Read the records and gather each line that includes "check".

### RECORDS FOR THE EXERCISE
-=-=-

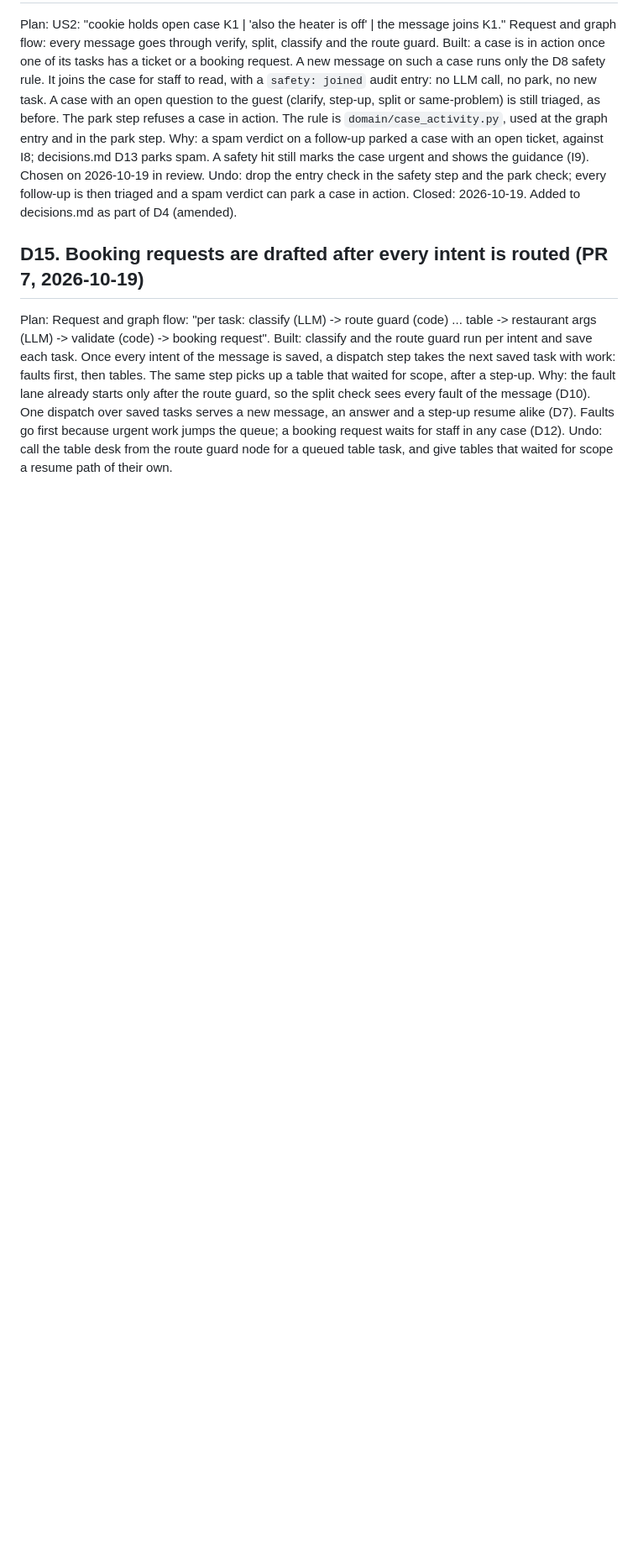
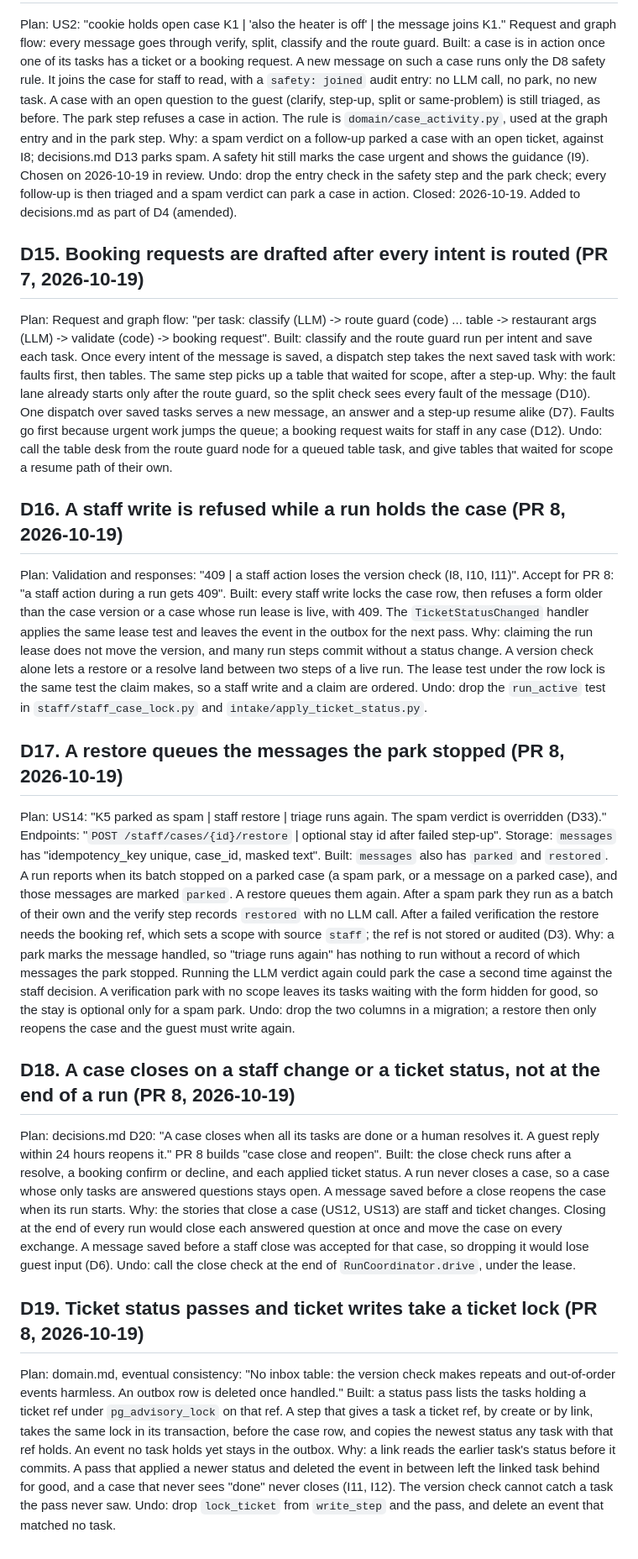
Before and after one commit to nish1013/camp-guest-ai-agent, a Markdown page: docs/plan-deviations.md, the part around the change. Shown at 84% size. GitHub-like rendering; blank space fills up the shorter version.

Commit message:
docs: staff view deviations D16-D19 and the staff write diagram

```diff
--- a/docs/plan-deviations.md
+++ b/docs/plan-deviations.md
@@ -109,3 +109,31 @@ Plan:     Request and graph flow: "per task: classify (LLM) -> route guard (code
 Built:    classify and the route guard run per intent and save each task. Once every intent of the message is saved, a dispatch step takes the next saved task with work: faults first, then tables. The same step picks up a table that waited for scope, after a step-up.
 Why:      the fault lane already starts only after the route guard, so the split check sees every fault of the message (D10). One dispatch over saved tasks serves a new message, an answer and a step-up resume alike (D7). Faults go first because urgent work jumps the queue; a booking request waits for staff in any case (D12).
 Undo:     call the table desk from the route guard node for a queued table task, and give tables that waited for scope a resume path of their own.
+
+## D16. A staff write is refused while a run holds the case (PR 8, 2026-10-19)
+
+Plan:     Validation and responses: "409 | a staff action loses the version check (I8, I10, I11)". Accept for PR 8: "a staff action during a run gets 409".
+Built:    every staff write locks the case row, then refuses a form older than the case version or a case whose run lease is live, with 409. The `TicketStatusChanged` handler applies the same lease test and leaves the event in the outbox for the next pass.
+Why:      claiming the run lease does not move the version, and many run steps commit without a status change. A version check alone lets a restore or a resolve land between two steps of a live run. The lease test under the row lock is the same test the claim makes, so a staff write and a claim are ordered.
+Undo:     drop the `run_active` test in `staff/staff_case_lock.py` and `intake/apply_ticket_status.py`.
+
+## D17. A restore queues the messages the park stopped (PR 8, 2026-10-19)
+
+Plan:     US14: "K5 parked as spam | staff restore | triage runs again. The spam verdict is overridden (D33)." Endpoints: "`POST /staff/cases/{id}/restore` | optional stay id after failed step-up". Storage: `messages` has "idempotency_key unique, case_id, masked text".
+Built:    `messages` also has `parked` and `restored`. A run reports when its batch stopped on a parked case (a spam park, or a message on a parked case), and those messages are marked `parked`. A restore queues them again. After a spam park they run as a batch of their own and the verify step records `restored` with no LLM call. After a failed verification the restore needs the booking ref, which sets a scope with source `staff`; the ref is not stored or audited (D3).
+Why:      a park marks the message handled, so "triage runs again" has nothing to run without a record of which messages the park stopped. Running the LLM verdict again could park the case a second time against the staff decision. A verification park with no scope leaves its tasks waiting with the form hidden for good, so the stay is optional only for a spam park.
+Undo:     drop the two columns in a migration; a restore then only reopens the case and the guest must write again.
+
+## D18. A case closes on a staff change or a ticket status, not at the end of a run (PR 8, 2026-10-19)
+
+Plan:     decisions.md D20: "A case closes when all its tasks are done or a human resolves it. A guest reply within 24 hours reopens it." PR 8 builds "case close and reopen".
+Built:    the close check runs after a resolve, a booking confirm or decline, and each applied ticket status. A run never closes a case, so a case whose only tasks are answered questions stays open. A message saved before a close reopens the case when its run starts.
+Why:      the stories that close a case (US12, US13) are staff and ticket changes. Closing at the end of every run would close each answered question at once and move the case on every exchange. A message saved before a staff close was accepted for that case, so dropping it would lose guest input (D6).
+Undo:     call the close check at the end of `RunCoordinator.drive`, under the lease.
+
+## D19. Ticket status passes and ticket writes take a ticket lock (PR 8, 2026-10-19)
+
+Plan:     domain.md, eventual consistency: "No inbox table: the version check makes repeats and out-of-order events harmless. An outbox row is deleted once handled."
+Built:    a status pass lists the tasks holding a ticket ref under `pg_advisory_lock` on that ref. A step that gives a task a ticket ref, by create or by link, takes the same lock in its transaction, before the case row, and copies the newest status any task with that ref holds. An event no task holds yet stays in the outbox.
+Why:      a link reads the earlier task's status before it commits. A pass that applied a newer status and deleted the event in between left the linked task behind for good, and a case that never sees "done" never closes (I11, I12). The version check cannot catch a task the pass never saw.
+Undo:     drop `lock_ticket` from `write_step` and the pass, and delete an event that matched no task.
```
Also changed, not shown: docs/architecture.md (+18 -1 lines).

-=-=-

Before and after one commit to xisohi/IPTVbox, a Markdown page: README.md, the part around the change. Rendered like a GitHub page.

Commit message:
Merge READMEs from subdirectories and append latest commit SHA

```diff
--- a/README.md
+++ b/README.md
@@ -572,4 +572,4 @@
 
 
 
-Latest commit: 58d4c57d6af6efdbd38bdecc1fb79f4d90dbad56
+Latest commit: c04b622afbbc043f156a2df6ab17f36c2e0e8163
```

-=-=-

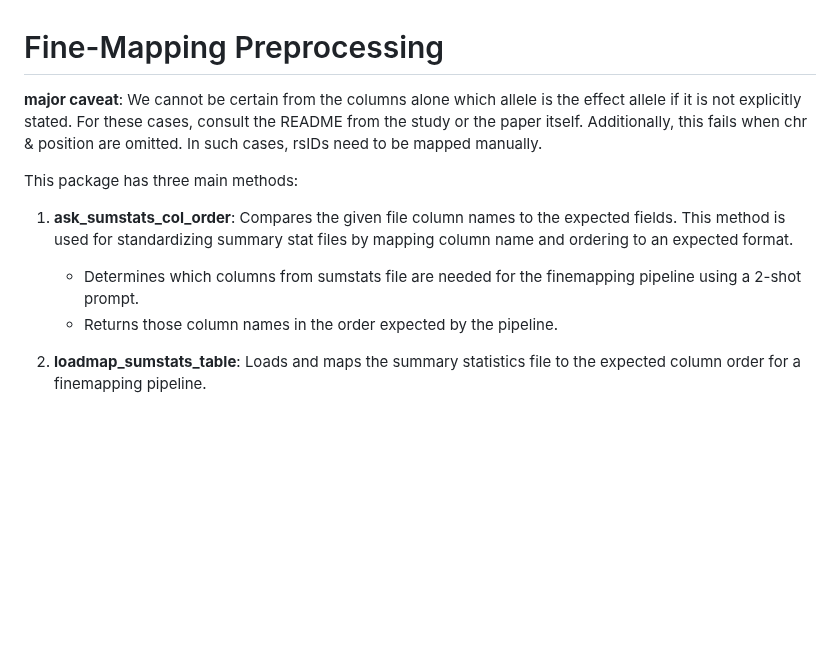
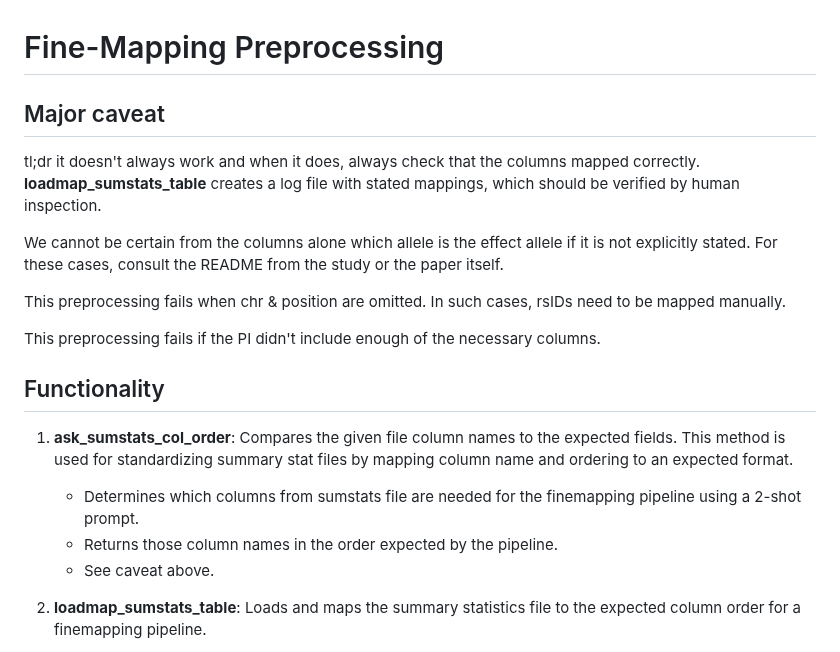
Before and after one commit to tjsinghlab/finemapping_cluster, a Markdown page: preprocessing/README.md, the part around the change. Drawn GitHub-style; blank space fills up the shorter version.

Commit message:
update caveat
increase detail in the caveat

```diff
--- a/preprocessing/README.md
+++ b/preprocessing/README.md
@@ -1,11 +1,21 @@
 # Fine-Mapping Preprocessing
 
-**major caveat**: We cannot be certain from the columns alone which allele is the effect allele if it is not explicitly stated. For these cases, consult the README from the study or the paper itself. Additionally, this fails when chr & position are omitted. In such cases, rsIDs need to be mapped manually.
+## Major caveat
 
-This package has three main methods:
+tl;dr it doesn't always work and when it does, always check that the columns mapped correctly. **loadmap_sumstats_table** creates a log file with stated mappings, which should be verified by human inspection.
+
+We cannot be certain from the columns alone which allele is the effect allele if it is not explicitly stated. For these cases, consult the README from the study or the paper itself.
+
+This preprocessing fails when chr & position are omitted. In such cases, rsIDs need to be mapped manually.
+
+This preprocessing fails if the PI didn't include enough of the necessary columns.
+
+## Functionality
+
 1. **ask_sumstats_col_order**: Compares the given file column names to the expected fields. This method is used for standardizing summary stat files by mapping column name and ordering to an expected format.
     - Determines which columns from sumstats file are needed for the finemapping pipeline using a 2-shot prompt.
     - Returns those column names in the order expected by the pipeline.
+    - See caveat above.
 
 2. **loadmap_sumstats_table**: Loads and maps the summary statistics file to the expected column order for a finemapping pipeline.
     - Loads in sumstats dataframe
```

-=-=-

### ANSWER SPACE
 Why:      the fault lane already starts only after the route guard, so the split check sees every fault of the message (D10). One dispatch over saved tasks serves a new message, an answer and a step-up resume alike (D7). Faults go first because urgent work jumps the queue; a booking request waits for staff in any case (D12).
+Plan:     Validation and responses: "409 | a staff action loses the version check (I8, I10, I11)". Accept for PR 8: "a staff action during a run gets 409".
+Why:      claiming the run lease does not move the version, and many run steps commit without a status change. A version check alone lets a restore or a resolve land between two steps of a live run. The lease test under the row lock is the same test the claim makes, so a staff write and a claim are ordered.
+Built:    the close check runs after a resolve, a booking confirm or decline, and each applied ticket status. A run never closes a case, so a case whose only tasks are answered questions stays open. A message saved before a close reopens the case when its run starts.
+Undo:     call the close check at the end of `RunCoordinator.drive`, under the lease.
+Plan:     domain.md, eventual consistency: "No inbox table: the version check makes repeats and out-of-order events harmless. An outbox row is deleted once handled."
+Why:      a link reads the earlier task's status before it commits. A pass that applied a newer status and deleted the event in between left the linked task behind for good, and a case that never sees "done" never closes (I11, I12). The version check cannot catch a task the pass never saw.
+tl;dr it doesn't always work and when it does, always check that the columns mapped correctly. **loadmap_sumstats_table** creates a log file with stated mappings, which should be verified by human inspection.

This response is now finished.